Fact sheets

Dairy Australia's Tactics for Tight Times fact sheets take you through a process to help you understand your current position and plan ahead for the 2016/17 season.

Click on the relevant folder below to download your 2016 Tactics for Tight Times facts sheets.

  • Knowing your situation


    Heat Stress
    Heat stress can strike at unexpected times. Learn how milk production, cell count and milk protein were affected by high temperatures last November in Victoria and how you can better manage heat stress at www.coolcows.com.au and read the Feeling the heat factsheet (PDF, 151KB).

    Taking stock of your situation (PDF, 355KB)
    With the continuing tough seasonal conditions and the recent milk price announcements, the majority of south eastern Australian dairy farmers will be facing challenging operating conditions for the foreseeable future. While every farm situation is unique, this fact sheet is designed to help you understand your current position and start to plan ahead.

    Meeting the bank - are you prepared? (PDF, 560KB)
    With lower milk prices anticipated next season, a good farmer-banker relationship has never been more important.

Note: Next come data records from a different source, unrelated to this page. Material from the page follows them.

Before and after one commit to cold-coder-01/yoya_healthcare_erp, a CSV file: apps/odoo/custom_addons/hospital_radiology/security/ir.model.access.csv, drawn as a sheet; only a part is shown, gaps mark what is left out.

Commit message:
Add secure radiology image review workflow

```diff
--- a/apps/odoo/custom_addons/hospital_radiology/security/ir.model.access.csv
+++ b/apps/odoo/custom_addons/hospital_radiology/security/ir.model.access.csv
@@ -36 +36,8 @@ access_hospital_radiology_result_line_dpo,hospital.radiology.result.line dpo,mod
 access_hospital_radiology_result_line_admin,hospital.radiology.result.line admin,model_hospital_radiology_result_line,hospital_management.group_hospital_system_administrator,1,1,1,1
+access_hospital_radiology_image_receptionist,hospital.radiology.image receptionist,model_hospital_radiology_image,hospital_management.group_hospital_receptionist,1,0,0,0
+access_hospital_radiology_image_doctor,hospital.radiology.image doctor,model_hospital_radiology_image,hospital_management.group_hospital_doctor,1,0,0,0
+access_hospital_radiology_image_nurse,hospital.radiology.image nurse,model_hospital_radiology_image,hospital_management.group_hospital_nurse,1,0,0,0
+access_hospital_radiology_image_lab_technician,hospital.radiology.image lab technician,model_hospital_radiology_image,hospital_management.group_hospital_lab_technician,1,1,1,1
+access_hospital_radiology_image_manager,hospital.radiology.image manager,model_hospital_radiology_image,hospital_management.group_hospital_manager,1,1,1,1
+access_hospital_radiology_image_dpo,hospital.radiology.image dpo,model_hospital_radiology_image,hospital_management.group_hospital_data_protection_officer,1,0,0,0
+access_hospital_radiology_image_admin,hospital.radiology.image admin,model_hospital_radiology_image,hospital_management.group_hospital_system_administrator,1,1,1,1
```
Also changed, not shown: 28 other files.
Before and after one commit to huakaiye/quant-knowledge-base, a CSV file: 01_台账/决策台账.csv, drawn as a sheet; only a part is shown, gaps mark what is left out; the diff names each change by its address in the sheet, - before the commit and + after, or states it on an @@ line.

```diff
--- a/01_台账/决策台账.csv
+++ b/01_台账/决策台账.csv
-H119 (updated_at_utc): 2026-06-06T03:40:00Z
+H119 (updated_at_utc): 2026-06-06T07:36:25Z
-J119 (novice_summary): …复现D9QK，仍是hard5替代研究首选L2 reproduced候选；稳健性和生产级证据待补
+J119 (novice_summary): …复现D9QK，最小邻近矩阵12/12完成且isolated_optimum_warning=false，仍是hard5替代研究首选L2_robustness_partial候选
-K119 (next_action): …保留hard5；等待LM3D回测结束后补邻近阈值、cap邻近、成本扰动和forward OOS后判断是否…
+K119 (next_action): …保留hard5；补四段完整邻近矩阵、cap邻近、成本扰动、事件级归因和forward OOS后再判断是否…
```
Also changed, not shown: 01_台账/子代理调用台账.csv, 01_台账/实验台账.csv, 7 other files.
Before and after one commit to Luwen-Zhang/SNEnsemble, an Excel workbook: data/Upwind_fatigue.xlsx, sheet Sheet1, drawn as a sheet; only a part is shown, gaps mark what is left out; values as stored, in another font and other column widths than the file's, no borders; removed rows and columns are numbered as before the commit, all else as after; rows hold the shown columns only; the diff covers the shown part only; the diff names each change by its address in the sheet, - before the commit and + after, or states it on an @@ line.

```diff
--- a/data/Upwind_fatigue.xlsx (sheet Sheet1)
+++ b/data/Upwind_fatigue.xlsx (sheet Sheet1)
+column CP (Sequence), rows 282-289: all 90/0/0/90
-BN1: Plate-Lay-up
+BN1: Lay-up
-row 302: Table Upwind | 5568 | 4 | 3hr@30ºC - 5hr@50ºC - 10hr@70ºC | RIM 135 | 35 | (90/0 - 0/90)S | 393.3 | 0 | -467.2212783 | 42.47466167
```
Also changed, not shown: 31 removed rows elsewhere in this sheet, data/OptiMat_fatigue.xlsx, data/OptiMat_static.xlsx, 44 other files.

This fact sheet has been adapted from information provided by DairyNZ, and provides advice on the importance of meeting with your bank manager and how to get the most out of the meeting.

    Calculating your break-even milk price (PDF, 616KB)
    Understanding the total cash demands on your business as a total $ value and as $ per kgMS basis is essential in a cash constrained environment. Click above to learn more.

  • Planning your cash flow and feed budget


    Feed budgeting (PDF, 580KB)
    How much feed do you actually need to buy? During these tight times it is more important than ever to do a feed budget and to ensure that you know what quantities of feed to buy each month to produce the monthly volumes of milk required to generate budgeted milk income and profit.

    Budgeting tools (PDF, 555KB)
    Dairy Australia has budgeting tools available that will assist dairy farmers and their advisers in planning and decision making, especially heading into the new financial year. Click above to learn more.

  • Maximising value from home grown and purchased feed


    Dealing with lower quality forages over summer (PDF, 412KB)

    Given the wet conditions throughout some dairy areas last winter and spring, forage quality will be extremely variable this summer, and in general of low quality. Sustaining milk production on diets with low quality forages may be difficult. This fact sheet provides ideas as to how to deal with these challenges.    

    Tips to manage dairy cows through the summer (PDF, 610KB)

    Throughout summer, maintaining the milk production from your cows may be challenging for many reasons. Tips on managing heat and feed quality and quantity are provided in this fact sheet. 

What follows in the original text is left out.